Publisher: Lars Muller Publishers, ISBN: 9783037786864, Author: Diébédo Francis Kéré, Format: Paperback, 180pp, 240 x 330mm
Two stars of contemporary architecture explore the unique handling of light and heat in the architecture of Burkina Faso.
Across the African continent, but especially in the sub-Saharan regions, the light has a particularly stark quality, which becomes most apparent in relation to older buildings. Before electricity, architecture was required to make use of the sun as a light source within a building, while also protecting its inhabitants from the heat. This resulted in vernacular architecture that features very few or small openings, which consequently render the inside of a building near pitch black, while the outside is illuminated by sunshine that bears down mercilessly.

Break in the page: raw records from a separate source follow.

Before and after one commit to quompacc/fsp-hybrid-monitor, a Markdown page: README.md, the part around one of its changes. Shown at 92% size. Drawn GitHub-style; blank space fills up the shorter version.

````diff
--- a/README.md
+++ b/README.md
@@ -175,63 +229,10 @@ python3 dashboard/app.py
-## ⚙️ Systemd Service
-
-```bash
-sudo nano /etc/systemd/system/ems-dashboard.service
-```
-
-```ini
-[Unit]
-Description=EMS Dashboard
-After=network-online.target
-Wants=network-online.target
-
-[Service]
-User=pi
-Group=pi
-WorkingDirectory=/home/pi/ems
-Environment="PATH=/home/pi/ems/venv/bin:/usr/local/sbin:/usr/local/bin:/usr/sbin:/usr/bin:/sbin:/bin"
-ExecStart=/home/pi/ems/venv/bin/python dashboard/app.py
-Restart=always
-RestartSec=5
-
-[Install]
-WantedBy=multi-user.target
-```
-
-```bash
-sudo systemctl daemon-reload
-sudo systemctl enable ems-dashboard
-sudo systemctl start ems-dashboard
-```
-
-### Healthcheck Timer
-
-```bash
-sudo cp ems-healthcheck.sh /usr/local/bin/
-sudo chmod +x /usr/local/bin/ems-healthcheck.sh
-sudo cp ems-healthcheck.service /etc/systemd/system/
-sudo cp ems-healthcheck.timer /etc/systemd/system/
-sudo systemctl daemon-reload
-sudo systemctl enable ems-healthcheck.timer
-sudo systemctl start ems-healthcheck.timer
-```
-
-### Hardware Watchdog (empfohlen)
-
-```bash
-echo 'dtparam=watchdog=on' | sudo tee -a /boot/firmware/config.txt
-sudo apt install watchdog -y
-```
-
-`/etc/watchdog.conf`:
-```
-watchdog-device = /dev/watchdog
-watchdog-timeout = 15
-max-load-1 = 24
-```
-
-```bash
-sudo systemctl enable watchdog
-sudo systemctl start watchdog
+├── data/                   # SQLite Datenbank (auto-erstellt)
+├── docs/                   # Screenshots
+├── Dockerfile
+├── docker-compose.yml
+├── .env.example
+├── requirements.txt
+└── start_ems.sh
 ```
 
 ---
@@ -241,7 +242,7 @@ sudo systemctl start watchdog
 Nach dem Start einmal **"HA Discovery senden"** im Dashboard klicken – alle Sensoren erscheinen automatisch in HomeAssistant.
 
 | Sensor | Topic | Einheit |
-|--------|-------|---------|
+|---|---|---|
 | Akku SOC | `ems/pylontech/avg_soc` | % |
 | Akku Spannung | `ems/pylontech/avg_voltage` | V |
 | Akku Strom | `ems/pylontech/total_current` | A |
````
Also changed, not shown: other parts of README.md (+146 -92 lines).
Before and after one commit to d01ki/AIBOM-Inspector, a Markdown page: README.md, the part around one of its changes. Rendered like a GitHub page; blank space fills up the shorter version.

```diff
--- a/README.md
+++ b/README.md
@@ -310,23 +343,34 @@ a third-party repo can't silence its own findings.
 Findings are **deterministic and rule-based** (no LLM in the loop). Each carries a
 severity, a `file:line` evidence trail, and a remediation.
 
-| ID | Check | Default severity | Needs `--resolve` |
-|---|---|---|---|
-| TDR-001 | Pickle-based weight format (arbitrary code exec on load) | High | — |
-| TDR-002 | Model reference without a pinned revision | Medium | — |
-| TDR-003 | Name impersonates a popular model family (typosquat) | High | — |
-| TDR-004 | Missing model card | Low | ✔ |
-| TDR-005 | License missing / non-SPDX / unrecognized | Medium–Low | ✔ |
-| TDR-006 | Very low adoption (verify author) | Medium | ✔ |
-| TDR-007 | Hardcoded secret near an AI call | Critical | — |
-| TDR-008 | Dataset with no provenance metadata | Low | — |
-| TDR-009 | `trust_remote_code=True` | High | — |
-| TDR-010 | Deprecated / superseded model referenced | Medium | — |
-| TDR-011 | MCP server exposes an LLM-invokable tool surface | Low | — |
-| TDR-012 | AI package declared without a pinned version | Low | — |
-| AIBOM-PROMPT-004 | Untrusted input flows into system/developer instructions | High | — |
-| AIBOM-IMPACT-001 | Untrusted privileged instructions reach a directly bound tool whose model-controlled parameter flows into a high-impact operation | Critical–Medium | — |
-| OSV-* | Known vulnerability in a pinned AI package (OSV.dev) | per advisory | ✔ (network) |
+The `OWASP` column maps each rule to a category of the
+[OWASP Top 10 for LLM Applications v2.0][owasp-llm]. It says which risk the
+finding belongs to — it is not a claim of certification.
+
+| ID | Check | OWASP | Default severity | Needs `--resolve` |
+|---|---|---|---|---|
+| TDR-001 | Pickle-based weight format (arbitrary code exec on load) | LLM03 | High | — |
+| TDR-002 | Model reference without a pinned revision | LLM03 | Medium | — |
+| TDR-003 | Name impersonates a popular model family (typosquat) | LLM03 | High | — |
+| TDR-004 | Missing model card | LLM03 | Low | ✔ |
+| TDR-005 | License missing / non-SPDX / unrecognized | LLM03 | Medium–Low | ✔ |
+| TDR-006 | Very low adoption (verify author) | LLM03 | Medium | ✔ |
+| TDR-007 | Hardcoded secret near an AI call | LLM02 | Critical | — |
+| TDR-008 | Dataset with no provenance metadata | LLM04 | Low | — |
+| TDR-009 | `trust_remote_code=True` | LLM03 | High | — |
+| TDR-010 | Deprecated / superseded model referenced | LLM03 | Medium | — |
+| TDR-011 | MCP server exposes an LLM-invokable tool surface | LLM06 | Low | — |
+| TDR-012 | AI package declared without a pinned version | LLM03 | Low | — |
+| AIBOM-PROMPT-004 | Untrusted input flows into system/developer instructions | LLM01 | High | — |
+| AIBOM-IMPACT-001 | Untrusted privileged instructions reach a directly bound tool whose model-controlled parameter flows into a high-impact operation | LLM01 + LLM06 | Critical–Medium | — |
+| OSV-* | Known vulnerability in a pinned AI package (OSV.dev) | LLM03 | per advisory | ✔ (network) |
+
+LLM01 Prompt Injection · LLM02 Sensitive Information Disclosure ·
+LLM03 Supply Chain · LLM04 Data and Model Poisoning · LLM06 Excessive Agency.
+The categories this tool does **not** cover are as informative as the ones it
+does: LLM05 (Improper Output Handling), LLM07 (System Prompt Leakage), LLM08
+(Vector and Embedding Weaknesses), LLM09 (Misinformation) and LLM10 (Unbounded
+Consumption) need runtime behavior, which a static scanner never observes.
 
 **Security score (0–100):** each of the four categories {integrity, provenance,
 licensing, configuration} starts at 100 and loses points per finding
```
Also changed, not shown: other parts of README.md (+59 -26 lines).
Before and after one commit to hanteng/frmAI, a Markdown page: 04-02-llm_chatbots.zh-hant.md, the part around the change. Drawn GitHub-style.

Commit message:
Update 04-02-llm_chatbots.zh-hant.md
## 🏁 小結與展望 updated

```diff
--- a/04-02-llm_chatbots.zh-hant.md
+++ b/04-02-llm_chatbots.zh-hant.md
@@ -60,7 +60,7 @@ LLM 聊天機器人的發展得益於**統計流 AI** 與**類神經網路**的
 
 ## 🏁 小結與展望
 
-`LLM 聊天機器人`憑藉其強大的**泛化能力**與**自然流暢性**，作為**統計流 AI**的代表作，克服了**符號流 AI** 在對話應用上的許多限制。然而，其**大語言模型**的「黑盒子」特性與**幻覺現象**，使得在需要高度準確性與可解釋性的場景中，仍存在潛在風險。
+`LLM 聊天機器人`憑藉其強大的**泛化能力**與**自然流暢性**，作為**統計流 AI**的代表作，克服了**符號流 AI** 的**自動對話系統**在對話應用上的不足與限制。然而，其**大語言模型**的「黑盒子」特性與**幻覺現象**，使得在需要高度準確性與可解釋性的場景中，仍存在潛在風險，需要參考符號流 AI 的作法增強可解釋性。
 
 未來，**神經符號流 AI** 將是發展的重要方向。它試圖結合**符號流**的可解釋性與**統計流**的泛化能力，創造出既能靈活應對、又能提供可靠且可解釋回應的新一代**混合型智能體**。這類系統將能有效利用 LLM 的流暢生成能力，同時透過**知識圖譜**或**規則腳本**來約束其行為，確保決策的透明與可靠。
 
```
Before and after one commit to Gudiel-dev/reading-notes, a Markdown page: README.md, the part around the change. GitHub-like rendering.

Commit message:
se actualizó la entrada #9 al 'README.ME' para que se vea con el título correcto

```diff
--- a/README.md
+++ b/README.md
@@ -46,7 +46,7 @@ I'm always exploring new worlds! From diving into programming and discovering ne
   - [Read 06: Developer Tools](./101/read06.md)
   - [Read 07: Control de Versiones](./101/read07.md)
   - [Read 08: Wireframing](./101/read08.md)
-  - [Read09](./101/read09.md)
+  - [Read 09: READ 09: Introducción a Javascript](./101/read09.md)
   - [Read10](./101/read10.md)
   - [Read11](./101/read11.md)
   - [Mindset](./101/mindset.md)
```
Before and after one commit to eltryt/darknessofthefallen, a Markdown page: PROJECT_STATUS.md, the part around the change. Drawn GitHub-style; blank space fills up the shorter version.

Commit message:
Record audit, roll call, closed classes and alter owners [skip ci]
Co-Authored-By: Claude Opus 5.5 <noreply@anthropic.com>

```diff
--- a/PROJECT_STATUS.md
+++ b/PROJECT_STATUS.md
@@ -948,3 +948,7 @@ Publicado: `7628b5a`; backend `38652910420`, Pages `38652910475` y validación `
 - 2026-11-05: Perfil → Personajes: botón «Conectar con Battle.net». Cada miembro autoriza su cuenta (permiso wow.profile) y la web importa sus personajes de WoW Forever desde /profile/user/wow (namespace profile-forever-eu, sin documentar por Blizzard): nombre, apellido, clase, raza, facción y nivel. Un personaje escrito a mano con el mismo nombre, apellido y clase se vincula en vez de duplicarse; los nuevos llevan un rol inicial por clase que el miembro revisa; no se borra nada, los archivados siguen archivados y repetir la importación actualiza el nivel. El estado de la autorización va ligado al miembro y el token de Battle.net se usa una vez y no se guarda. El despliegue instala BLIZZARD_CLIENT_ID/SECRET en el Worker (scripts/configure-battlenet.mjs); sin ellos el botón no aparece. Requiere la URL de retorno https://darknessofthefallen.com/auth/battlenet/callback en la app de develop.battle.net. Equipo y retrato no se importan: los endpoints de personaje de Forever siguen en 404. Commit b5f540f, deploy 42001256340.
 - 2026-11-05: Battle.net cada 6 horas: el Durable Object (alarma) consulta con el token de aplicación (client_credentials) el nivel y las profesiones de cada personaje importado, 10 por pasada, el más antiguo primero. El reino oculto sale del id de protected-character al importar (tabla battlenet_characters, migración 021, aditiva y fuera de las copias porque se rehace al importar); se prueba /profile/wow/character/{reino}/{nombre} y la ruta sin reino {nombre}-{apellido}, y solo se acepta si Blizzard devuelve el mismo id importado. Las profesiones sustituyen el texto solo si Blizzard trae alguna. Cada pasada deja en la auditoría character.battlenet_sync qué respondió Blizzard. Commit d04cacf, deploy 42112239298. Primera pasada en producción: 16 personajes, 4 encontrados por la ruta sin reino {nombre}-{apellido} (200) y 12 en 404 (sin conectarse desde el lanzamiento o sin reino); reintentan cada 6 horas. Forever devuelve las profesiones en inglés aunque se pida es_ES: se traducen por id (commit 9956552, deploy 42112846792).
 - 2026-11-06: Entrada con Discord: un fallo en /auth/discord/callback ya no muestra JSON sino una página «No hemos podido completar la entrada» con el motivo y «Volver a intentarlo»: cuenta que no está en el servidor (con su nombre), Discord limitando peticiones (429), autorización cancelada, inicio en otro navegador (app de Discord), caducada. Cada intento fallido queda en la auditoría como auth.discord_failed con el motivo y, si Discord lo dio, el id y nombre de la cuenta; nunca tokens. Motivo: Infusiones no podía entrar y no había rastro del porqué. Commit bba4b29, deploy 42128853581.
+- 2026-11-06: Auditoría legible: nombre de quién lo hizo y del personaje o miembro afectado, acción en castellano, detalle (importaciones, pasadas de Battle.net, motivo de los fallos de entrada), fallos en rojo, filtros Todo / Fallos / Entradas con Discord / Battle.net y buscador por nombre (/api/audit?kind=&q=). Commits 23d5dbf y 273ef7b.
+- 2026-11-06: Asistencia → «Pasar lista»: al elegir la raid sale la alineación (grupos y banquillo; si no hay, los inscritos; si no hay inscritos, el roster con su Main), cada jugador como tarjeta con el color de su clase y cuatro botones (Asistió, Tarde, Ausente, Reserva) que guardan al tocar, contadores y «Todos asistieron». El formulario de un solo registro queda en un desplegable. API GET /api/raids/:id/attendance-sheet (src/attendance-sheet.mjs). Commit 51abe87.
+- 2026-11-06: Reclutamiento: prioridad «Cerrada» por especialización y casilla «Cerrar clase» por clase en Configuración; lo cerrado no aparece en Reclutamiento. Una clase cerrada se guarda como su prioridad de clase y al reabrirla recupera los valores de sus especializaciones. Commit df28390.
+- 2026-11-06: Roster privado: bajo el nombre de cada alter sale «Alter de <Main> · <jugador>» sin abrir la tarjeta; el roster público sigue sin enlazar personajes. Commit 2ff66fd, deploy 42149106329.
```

On the initiative of the lighting technology company Zumtobel Group, photographer Iwan Baan (born 1975) and architect Francis Kéré (born 1965) set out to capture how the sun’s natural light cycle shapes vernacular architecture in Burkina Faso with little to no artificial light sources. They traveled to three exemplary locations: communal compounds in Gando; the main mosque of Bobo Dioulasso; and the terraced houses in Dano. Baan’s pictures are accompanied by architectural sketches by Francis Kéré, who himself grew up in this light environment and whose architecture is inspired by it. The stunning photographs are printed using a special technique, to give a sense of being immersed in the very light conditions documented here.